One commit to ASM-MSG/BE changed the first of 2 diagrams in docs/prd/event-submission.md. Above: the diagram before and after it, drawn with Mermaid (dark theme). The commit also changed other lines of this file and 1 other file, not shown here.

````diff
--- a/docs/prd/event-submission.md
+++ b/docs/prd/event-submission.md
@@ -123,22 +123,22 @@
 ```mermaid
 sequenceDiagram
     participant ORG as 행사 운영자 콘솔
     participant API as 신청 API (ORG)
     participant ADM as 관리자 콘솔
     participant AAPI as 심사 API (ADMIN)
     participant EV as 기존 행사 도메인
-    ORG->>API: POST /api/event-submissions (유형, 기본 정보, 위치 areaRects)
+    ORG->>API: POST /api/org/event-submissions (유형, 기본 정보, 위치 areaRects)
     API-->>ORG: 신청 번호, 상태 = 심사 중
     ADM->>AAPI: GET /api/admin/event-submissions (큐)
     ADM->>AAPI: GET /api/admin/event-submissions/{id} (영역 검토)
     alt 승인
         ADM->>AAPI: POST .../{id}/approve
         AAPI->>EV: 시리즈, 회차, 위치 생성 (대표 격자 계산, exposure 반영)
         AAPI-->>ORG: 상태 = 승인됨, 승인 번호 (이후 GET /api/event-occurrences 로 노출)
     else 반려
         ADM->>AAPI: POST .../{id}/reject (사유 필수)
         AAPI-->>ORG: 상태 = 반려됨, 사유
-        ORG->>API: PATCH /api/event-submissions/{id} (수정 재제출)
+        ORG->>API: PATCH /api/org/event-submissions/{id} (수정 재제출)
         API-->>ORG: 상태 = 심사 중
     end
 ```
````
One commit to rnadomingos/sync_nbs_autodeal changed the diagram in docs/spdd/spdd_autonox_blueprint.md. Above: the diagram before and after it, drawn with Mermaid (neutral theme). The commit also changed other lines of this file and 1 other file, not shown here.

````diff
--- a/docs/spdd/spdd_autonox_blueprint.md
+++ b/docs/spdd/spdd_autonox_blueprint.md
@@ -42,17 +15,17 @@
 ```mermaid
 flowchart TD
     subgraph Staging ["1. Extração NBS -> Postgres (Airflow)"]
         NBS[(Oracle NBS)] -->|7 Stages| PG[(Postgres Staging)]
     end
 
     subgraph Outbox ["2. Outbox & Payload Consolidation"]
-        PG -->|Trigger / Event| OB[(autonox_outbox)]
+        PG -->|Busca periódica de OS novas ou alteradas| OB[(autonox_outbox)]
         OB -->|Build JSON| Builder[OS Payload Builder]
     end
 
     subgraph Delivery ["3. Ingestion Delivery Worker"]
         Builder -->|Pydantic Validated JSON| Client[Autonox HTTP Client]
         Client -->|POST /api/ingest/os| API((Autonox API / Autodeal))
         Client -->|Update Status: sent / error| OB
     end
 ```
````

====

▶ [Exercise prompt] Would you write out the full listing exactly as given?

▶ [Solution to this task]
One commit to ASM-MSG/BE changed the first of 2 diagrams in docs/prd/event-submission.md. Above: the diagram before and after it, drawn with Mermaid (dark theme). The commit also changed other lines of this file and 1 other file, not shown here.

````diff
--- a/docs/prd/event-submission.md
+++ b/docs/prd/event-submission.md
@@ -123,22 +123,22 @@
 ```mermaid
 sequenceDiagram
     participant ORG as 행사 운영자 콘솔
     participant API as 신청 API (ORG)
     participant ADM as 관리자 콘솔
     participant AAPI as 심사 API (ADMIN)
     participant EV as 기존 행사 도메인
-    ORG->>API: POST /api/event-submissions (유형, 기본 정보, 위치 areaRects)
+    ORG->>API: POST /api/org/event-submissions (유형, 기본 정보, 위치 areaRects)
     API-->>ORG: 신청 번호, 상태 = 심사 중
     ADM->>AAPI: GET /api/admin/event-submissions (큐)
     ADM->>AAPI: GET /api/admin/event-submissions/{id} (영역 검토)
     alt 승인
         ADM->>AAPI: POST .../{id}/approve
         AAPI->>EV: 시리즈, 회차, 위치 생성 (대표 격자 계산, exposure 반영)
         AAPI-->>ORG: 상태 = 승인됨, 승인 번호 (이후 GET /api/event-occurrences 로 노출)
     else 반려
         ADM->>AAPI: POST .../{id}/reject (사유 필수)
         AAPI-->>ORG: 상태 = 반려됨, 사유
-        ORG->>API: PATCH /api/event-submissions/{id} (수정 재제출)
+        ORG->>API: PATCH /api/org/event-submissions/{id} (수정 재제출)
         API-->>ORG: 상태 = 심사 중
     end
 ```
````
One commit to rnadomingos/sync_nbs_autodeal changed the diagram in docs/spdd/spdd_autonox_blueprint.md. Above: the diagram before and after it, drawn with Mermaid (neutral theme). The commit also changed other lines of this file and 1 other file, not shown here.

````diff
--- a/docs/spdd/spdd_autonox_blueprint.md
+++ b/docs/spdd/spdd_autonox_blueprint.md
@@ -42,17 +15,17 @@
 ```mermaid
 flowchart TD
     subgraph Staging ["1. Extração NBS -> Postgres (Airflow)"]
         NBS[(Oracle NBS)] -->|7 Stages| PG[(Postgres Staging)]
     end
 
     subgraph Outbox ["2. Outbox & Payload Consolidation"]
-        PG -->|Trigger / Event| OB[(autonox_outbox)]
+        PG -->|Busca periódica de OS novas ou alteradas| OB[(autonox_outbox)]
         OB -->|Build JSON| Builder[OS Payload Builder]
     end
 
     subgraph Delivery ["3. Ingestion Delivery Worker"]
         Builder -->|Pydantic Validated JSON| Client[Autonox HTTP Client]
         Client -->|POST /api/ingest/os| API((Autonox API / Autodeal))
         Client -->|Update Status: sent / error| OB
     end
 ```
````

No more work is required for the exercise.